[VIEWPOINT]Why museum should relocateWhenever I pass by the Defense Security Command headquarters across from Gyeongbok Palace, I feel nauseated and feverish. If there were such a thing as a cultural doctor, he would have diagnosed me with “cultural atopy.” I am allergic to the buildings built by imperial Japan, which destroyed the history and tradition of Korea during the occupation.
The site has been through many changes throughout a turbulent modern history, having housed the Defense Security Command, the symbol of the military autocracy. However, the neighborhood is also a jewel box full of the traces of 600 years of Korean history.
These days, Korea is busy getting a makeover to rediscover its identity. With the restorations of the Cheongyecheon stream and Gyeongbok Palace, the face of Seoul has begun to have more distinct features of its historic identity.
But at this time, we are missing reinforcements in our cultural identity. The most urgent task is the relocation of the National Museum of Contemporary Art in Gwacheon. In the old days, a trip to Gwacheon took a long time because people rode palanquins. But even today, it can take hours to get there by car because of Seoul’s notorious traffic.
One visitor, Peter, a professor of museum studies visiting from Holland, had to take the subway for 50 minutes with two transfers, waited 10 minutes for a shuttle and rode the shuttle for another 10 minutes only to look around the museum for a couple hours. Upon returning to his hotel, he collapsed into his bed from fatigue.
He’s not the only visitor to do so. A few years ago, a Japanese artist who hosted an exhibition there suffered from physical and mental fatigue as only a few visitors showed up.
The museum’s galleries, which should be packed with art lovers, have long been deathly quiet because of the ever-diminishing number of visitors. It is hard to find any other national museum secluded in the mountains some 100 miles away from downtown like the National Museum of Contemporary Art.
Even though only a few art museums serve the population of 48 million, the Museum of Contemporary Art, which is the biggest, is half asleep because of its inconvenient location. Doesn’t the museum deserve to take over the home of the Defense Security Command, which is moving out soon?

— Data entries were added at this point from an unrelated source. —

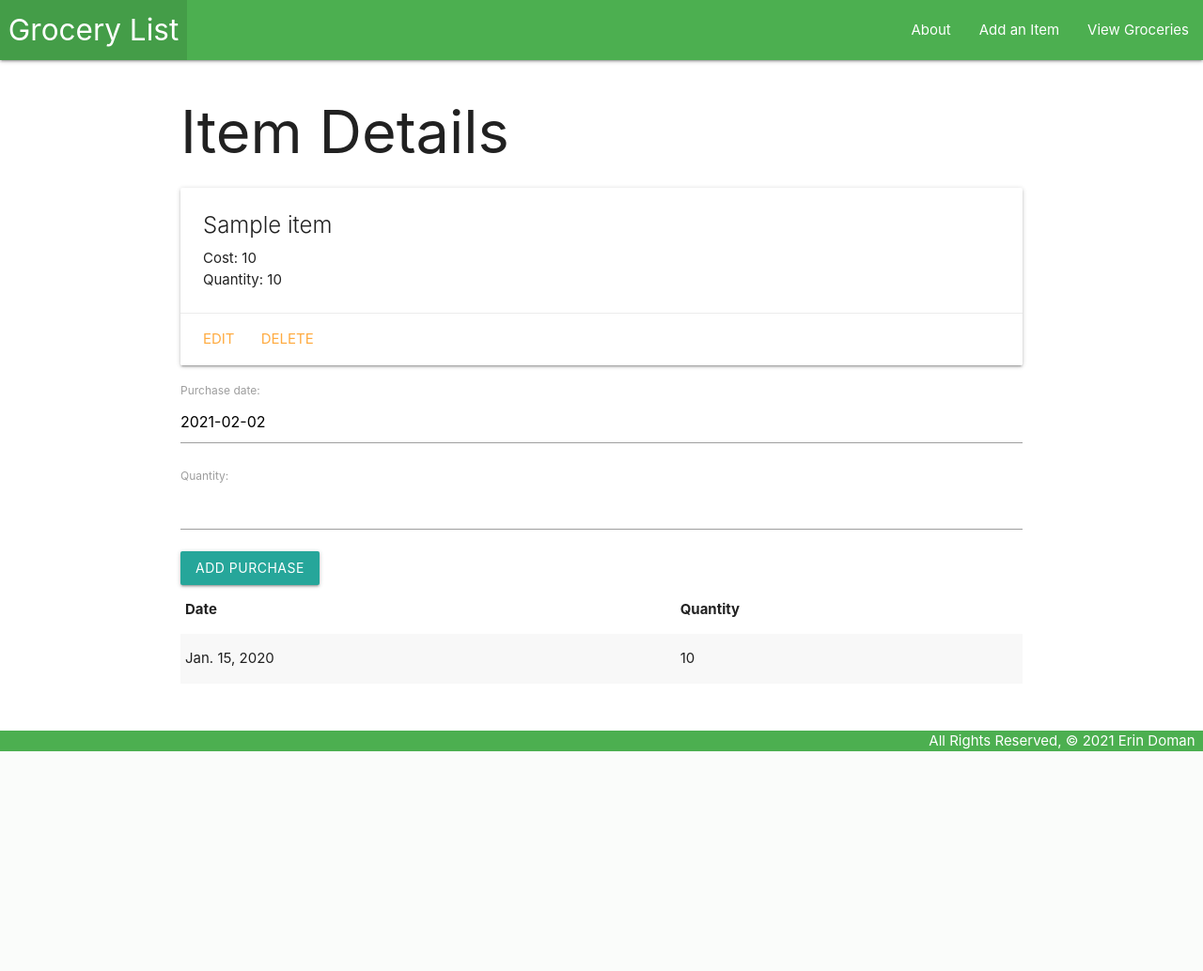
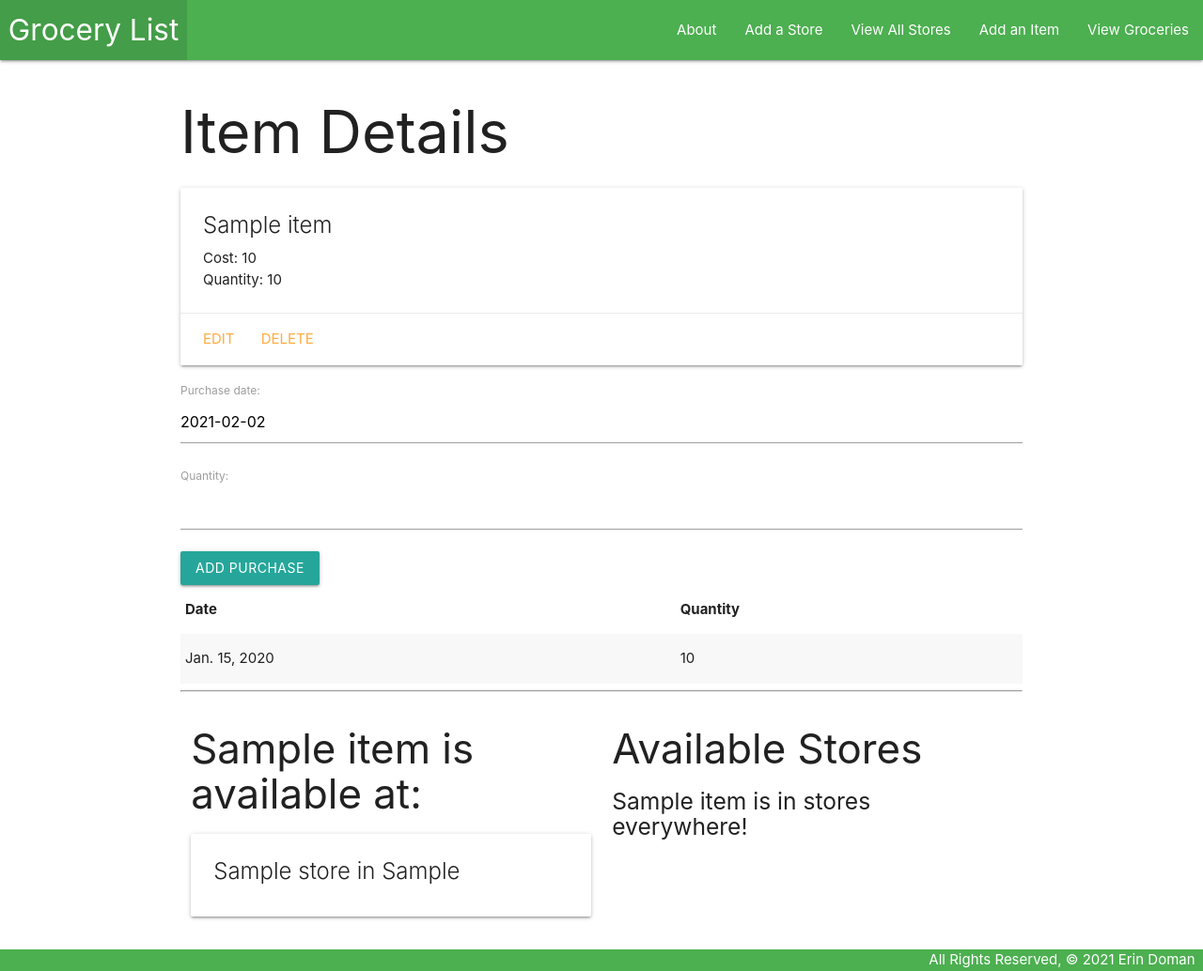
Before and after one commit to erindoman/grocery-list, a Django app: page /items/1/ in a window 1280 px wide. Shown: the whole page at 94% size. Before the commit the page ends 800 px from the top, so only its background shows below. Run offline with Django 3.2, Linux system fonts and the light colour scheme; tables that the repository leaves empty hold one stand-in row (values such as "Sample post").

Commit message:
add m:m model

```diff
--- a/main_app/admin.py
+++ b/main_app/admin.py
@@ -1,6 +1,7 @@
 from django.contrib import admin
-from .models import Item, Purchase
+from .models import Item, Purchase, Store
 
 # Register your models here.
 admin.site.register(Item)
 admin.site.register(Purchase)
+admin.site.register(Store)
--- a/main_app/models.py
+++ b/main_app/models.py
@@ -2,10 +2,21 @@ from django.db import models
 from django.urls import reverse
 
 # Create your models here.
+class Store(models.Model):
+    name = models.CharField(max_length=100)
+    location = models.CharField(max_length=100)
+
+    def __str__(self):
+        return self.name
+
+    def get_absolute_url(self):
+        return reverse('stores_details', kwargs={'pk': self.id})
+
 class Item(models.Model):
     name = models.CharField(max_length=100)
     cost = models.IntegerField()
     quantity = models.IntegerField()
+    stores = models.ManyToManyField(Store)
 
     def __str__(self):
         return self.name
--- a/main_app/templates/base.html
+++ b/main_app/templates/base.html
@@ -22,6 +22,8 @@
         </ul>
         <ul class="right">
           <li><a href="{% url 'about' %}">About</a></li>
+          <li><a href="{% url 'stores_create' %}">Add a Store</a></li>
+          <li><a href="{% url 'stores_index' %}">View All Stores</a></li>
           <li><a href="{% url 'item_create' %}">Add an Item</a></li>
           <li><a href="{% url 'index' %}">View Groceries</a></li>
         </ul>
--- a/main_app/templates/items/detail.html
+++ b/main_app/templates/items/detail.html
@@ -38,6 +38,49 @@
   </div>
 </div>
 
+  <hr>
+  <div class="row">
+    <div class="col s6">
+      <h3>{{ item.name }} is available at:</h3>
+      {% if item.stores.count %}
+        {% for store in item.stores.all %}
+          <div class="card">
+            <div class="card-content">
+              <span class="card-title">
+                {{ store.name }} in {{ store.location }}
+              </span>
+            </div>
+          </div>
+        {% endfor %}
+      {% else %}
+        <h5>{{ item.name }} is not available at any stores.</h5>
+      {% endif %}
+    </div>
+    <div class="col s6">
+      <h3>Available Stores</h3>
+      {% if stores.count %}
+        {% for store in stores.all %}
+          <div class="card">
+            <div class="card-content">
+              <span class="card-title">
+                {{ store.name }} in {{ store.location }}
+              </span>
+            </div>
+            <div class="card-action">
+              <form action="{% url 'assoc_store' item.id store.id %}" method="post">
+                {% csrf_token %}
+                <button type="submit" class="btn">Add</button>
+              </form>
+            </div>
+          </div>
+        {% endfor %}
+      {% else %}
+        <h5>{{item.name}} is in stores everywhere!</h5>
+      {% endif %}
+    </div>
+  </div>
+
+
 <script>
 var dateEl = document.getElementById('id_date');
   M.Datepicker.init(dateEl, {
--- a/main_app/urls.py
+++ b/main_app/urls.py
@@ -10,4 +10,11 @@ urlpatterns = [
     path('items/<int:pk>/update/', views.ItemUpdate.as_view(), name='items_update'),
     path('items/<int:pk>/delete/', views.ItemDelete.as_view(), name='items_delete'),
     path('items/<int:item_id>/add_purchase/', views.add_purchase, name='add_purchase'),
+    path('stores/', views.StoreList.as_view(), name='stores_index'),
+    path('stores/<int:pk>/', views.StoreDetail.as_view(), name='stores_details'),
+    path('stores/create/', views.StoreCreate.as_view(), name='stores_create'),
+    path('stores/<int:pk>/update/', views.StoreUpdate.as_view(), name='stores_update'),
+    path('stores/<int:pk>/delete/', views.StoreDelete.as_view(), name='stores_delete'),
+    path('items/<int:item_id>/assoc_store/<int:store_id>/', views.assoc_store, name='assoc_store'),
+
 ]
--- a/main_app/views.py
+++ b/main_app/views.py
@@ -1,6 +1,7 @@
 from django.shortcuts import render, redirect
 from django.views.generic.edit import CreateView, UpdateView, DeleteView
-from .models import Item
+from django.views.generic import ListView, DetailView
+from .models import Item, Store
 from .forms import PurchaseForm
 
 def home(request):
@@ -15,8 +16,9 @@ def items_index(request):
 
 def items_detail(request, item_id):
     item = Item.objects.get(id=item_id)
+    stores_item_doesnt_have = Store.objects.exclude(id__in= item.stores.all().values_list('id'))
     purchase_form = PurchaseForm()
-    return render(request, 'items/detail.html', { 'item': item, 'purchase_form': purchase_form })
+    return render(request, 'items/detail.html', { 'item': item, 'purchase_form': purchase_form, 'stores': stores_item_doesnt_have })
 
 def add_purchase(request, item_id):
     form = PurchaseForm(request.POST)
@@ -37,3 +39,25 @@ class ItemUpdate(UpdateView):
 class ItemDelete(DeleteView):
     model = Item
     success_url = '/items/'
+
+class StoreList(ListView):
+  model = Store
+
+class StoreDetail(DetailView):
+  model = Store
+
+class StoreCreate(CreateView):
+  model = Store
+  fields = '__all__'
+
+class StoreUpdate(UpdateView):
+  model = Store
+  fields = ['name', 'location']
+
+class StoreDelete(DeleteView):
+  model = Store
+  success_url = '/stores/'
+
+def assoc_store(request, item_id, store_id):
+    Item.objects.get(id=item_id).stores.add(store_id)
+    return redirect('detail', item_id=item_id)
```
Also changed, not shown: main_app/templates/main_app/store_confirm_delete.html (added, +13 -0 lines), main_app/templates/main_app/store_detail.html (added, +20 -0 lines), main_app/templates/main_app/store_form.html (added, +19 -0 lines), main_app/templates/main_app/store_list.html (added, +17 -0 lines), main_app/migrations/0003_auto_20210202_0444.py (added), main_app/migrations/0004_item_stores.py (added).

Putting the National Museum of Contemporary Art in the heart of the capital, which exudes history and tradition, would make for an exquisite combination that would create a cultural masterpiece at its best.
Moreover, tourists can cover ancient palaces such as Changdeok Palace, Jongmyo royal shrine and Deoksu Palace, together with the National Folk Museum, the culturally lively neighborhood of Insa-dong and Dongsung-dong and the Namdaemun and Dongdaemun markets in one day. The relocation of the art museum would make the cultural city tour package more complete. If you go around the Defense Security Command headquarters, you can stroll down the networks of alleys lined with traditional houses, charming shops and private museums.
As we have entered the 21st century, many countries have gotten busy restoring their cultural assets. Moreover, a new group of “cultural hunters” go around the world, visiting cities with cultural jewels.
General tourists and large-scale investments follow the footsteps of these cultural hunters. New York, London, Paris, Madrid and Tokyo have long been in their black books, and the small Spanish city of Bilbao recently made the list with its Guggenheim Museum alone. What the cultural hunters are desperately searching for is a similarly unique city in Asia.
Moving the Museum of Contemporary Art to downtown will not only attract these cultural hunters but also quench the cultural thirst of the Seoul citizens, who have been deprived of such a facility.
What about making the existing museum in Gwacheon and the new one in Seoul sister museums? The museum in Gwacheon could be a special venue in conjunction with the mountain and amusement park in the area while the new museum in Seoul specializes in modern art.
The Tate Modern, which is housed in a remodeled thermoelectric power plant, and Tate Britain are must-see attractions in London. When you see the older museum, you must see the younger sibling, so the sisterhood of the two museums could bring an effortless synergy effect to attract art fans.
* The writer, a poet and essayist, is the direct of the World Jewelry Museum. Translation by the JoongAng Ilbo staff.
by Lee Gang-won